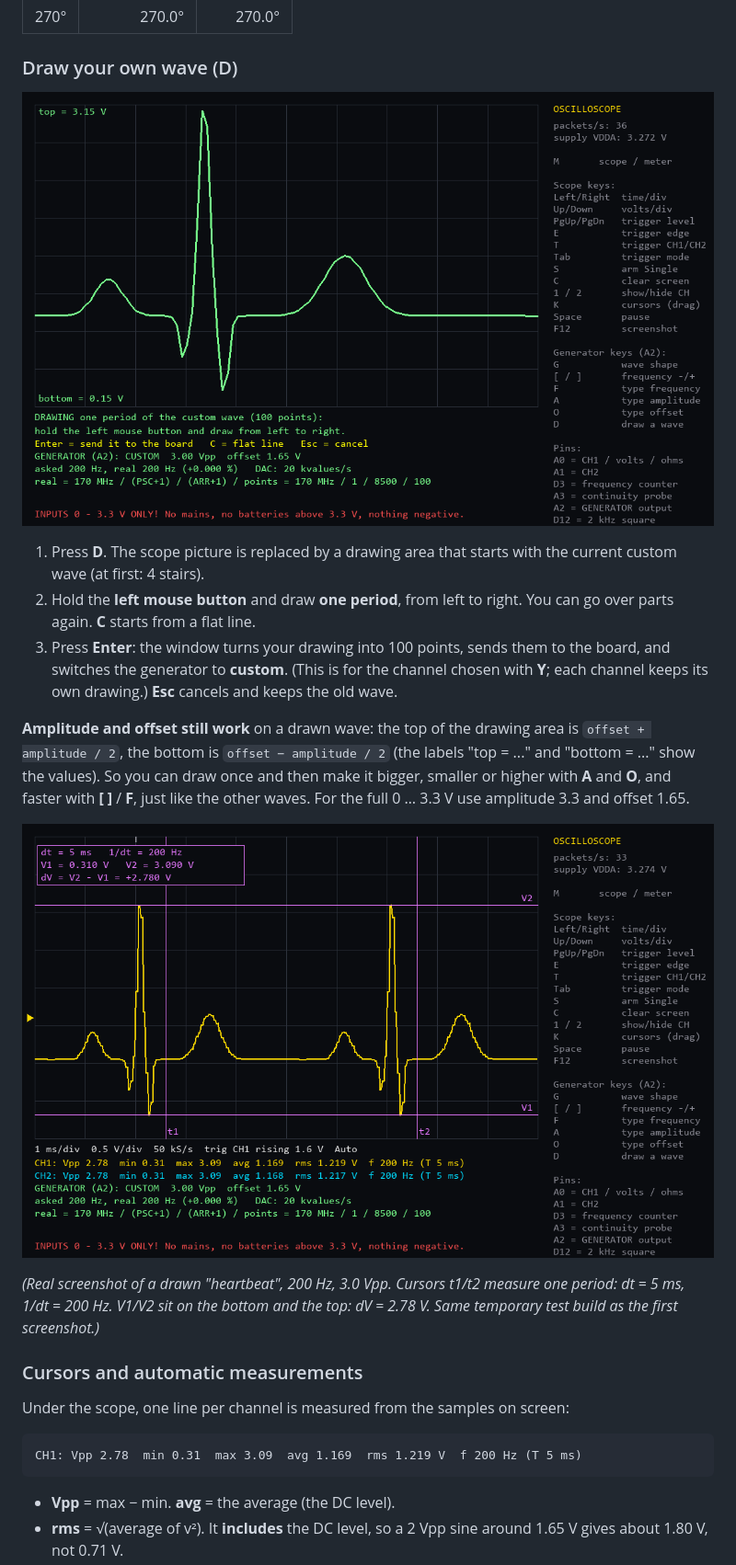
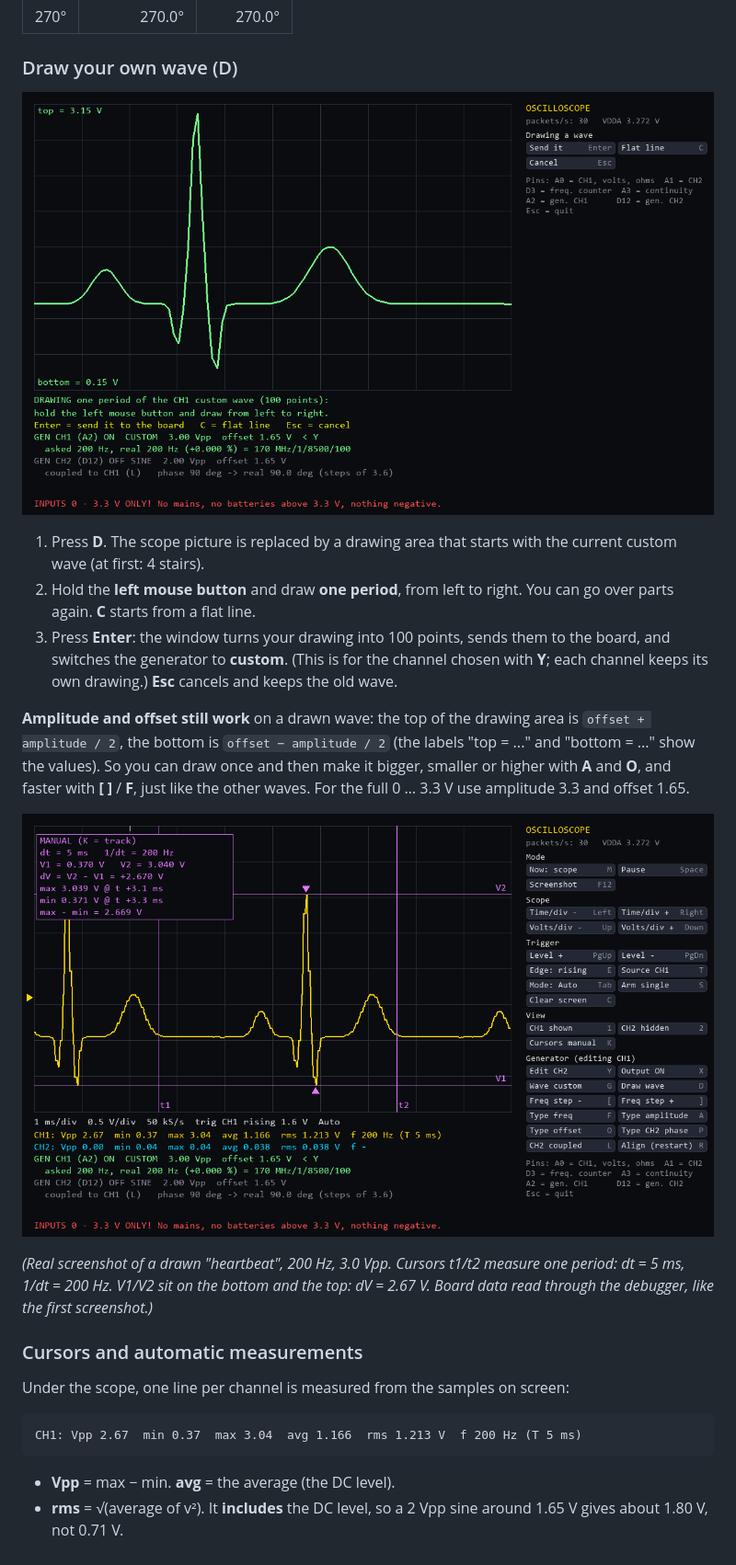
Before and after one commit to kayas-git/MuL-T-Tool, a Markdown page: README.md, the part around one of its changes. Shown at 92% size. GitHub-like rendering; pictures changed too: docs/screenshot_custom.png, docs/screenshot_draw.png.

````diff
--- a/README.md
+++ b/README.md
@@ -281,7 +292,8 @@ other waves. For the full 0 … 3.3 V use amplitude 3.3 and offset 1.65.
 
 *(Real screenshot of a drawn "heartbeat", 200 Hz, 3.0 Vpp. Cursors t1/t2
 measure one period: dt = 5 ms, 1/dt = 200 Hz. V1/V2 sit on the bottom and
-the top: dV = 2.78 V. Same temporary test build as the first screenshot.)*
+the top: dV = 2.67 V. Board data read through the debugger, like the first
+screenshot.)*
 
 ### Cursors and automatic measurements
 
@@ -289,7 +301,7 @@ Under the scope, one line per channel is measured from the samples
 on screen:
 
 ```
-CH1: Vpp 2.78  min 0.31  max 3.09  avg 1.169  rms 1.219 V  f 200 Hz (T 5 ms)
+CH1: Vpp 2.67  min 0.37  max 3.04  avg 1.166  rms 1.213 V  f 200 Hz (T 5 ms)
 ```
 
 - **Vpp** = max − min. **avg** = the average (the DC level).
````
Also changed, not shown: other parts of README.md (+16 -5 lines), HOW_IT_WORKS.md (+17 -0 lines), docs/screenshot.png, docs/screenshot_dual.png, docs/screenshot_sawtooth.png, docs/screenshot_track.png, 1 other file.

------------------------------------------------------------------------

Look through the entries and return each line that has the word "docs" in it.

Before and after one commit to kayas-git/MuL-T-Tool, a Markdown page: README.md, the part around one of its changes. Shown at 92% size. GitHub-like rendering; pictures changed too: docs/screenshot_custom.png, docs/screenshot_draw.png.
Also changed, not shown: other parts of README.md (+16 -5 lines), HOW_IT_WORKS.md (+17 -0 lines), docs/screenshot.png, docs/screenshot_dual.png, docs/screenshot_sawtooth.png, docs/screenshot_track.png, 1 other file.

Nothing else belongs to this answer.